Many other communities are not as fortunate, and can even be defined as food deserts due to their restricted access to affordable, healthy food options. In 2017, the United States Department of Agriculture’s (USDA) food access research report estimated that 19 million people in the United States have limited access to a supermarket or grocery store. This was fueled even further during the pandemic when businesses permanently closed or limited their operating hours and public transportation was restricted. 

Food deserts and food insecurity have multiple ramifications, including poor diet and nutrition, health problems, and dependence on fast food and convenience stores. While many solutions are progressing, one that has been successful through government programs and grassroot efforts is urban agriculture. 

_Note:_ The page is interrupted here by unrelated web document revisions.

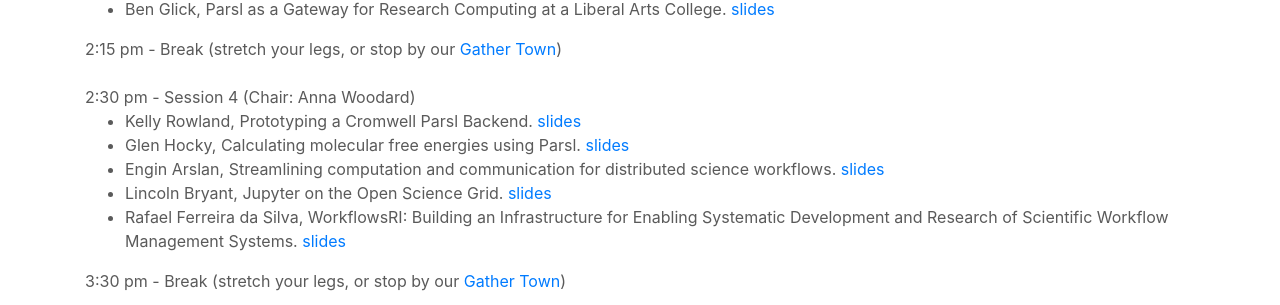
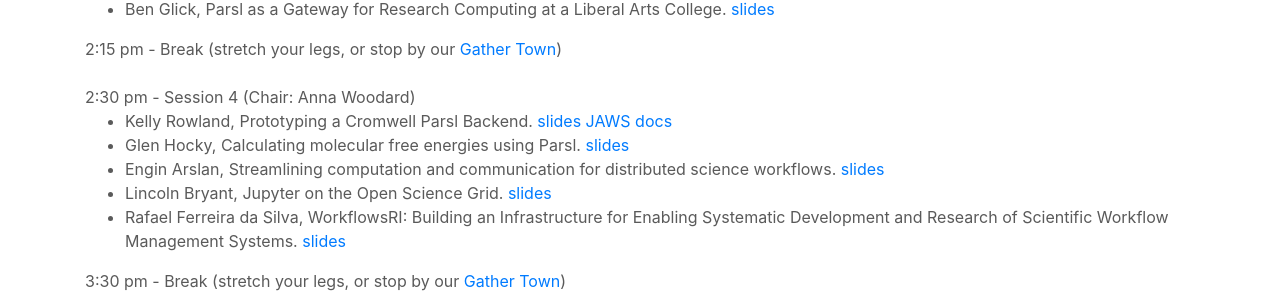
Before and after one commit to Parsl/parsl.github.io, a Jekyll site: the page built from parslfest2020.html, in a window 1280 px wide and 900 px high, scrolled down 1399 px. Shown: the part 149-454 px from the top of the window. Built offline with Jekyll 4.4.1, drawn with Linux system fonts in a browser that asks for light colours.

Commit message:
Update parslfest2020.html

```diff
--- a/parslfest2020.html
+++ b/parslfest2020.html
@@ -91,7 +91,7 @@
 
       2:30 pm - Session 4 (Chair: Anna Woodard)
       <ul>
-        <li>Kelly Rowland, Prototyping a Cromwell Parsl Backend.  <a href='parslfest2020-files/rowland-jgi.pdf'>slides</a></li>
+        <li>Kelly Rowland, Prototyping a Cromwell Parsl Backend.  <a href='parslfest2020-files/rowland-jgi.pdf'>slides</a> <a href='https://jaws-docs.readthedocs.io/en/latest/'>JAWS docs</a></li>
 	<li>Glen Hocky, Calculating molecular free energies using Parsl.  <a href='parslfest2020-files/hocky-molecular.pdf'>slides</a></li>
 	<li>Engin Arslan, Streamlining computation and communication for distributed science workflows.  <a href='parslfest2020-files/arslan-communication.pdf'>slides</a></li>
 	<li>Lincoln Bryant, Jupyter on the Open Science Grid.  <a href='parslfest2020-files/bryant-osg.pdf'>slides</a></li>
```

Across the United States there has been an increased need for urban agriculture. In Pennsylvania, the cities of Harrisburg, Philadelphia and Pittsburgh have worked to stabilize their local food systems. An excellent example is the GIANT Bleacher Garden, repurposing the abandoned Bishop McDevitt stadium to grow vegetables for Harrisburg residents. The Philadelphia Parks and Recreation Department created the Farm Philly program to assist residents in growing their own food, manage composting programs, preserve land, and maintain resources. Nationally, the USDA announced in July of 2023 that they will be opening 17 new Urban Service Centers to offer farm loan, conservation, as well as disaster assistance and risk management programs. 

There are many resources available for those looking to start an urban agriculture project in their local community. It is important to first develop a business plan and discuss your options with a bank that specializes in agribusinesses lending. The lender may also refer you to a Farm Service Agent with the USDA for additional assistance. 

Since agriculture is one of the largest blocks laid in the foundation of our society, it is important to strengthen our food system and invest in urban agricultural programs. Everyone should have access to healthy, locally grown food no matter where they live. Grass roots efforts to grow food locally is the best response to secure a steady supply of wholesome, healthy food, significantly reducing reliance on the “supply chain” as the only source of these products.

What assistance do you need to get started? We can help... MEET THE AGRIBUSINESS TEAM

Andrea Foore, Agribusiness Loan Officer

Andrea D. Foore
Assistant Vice President/Agribusiness Loan Officer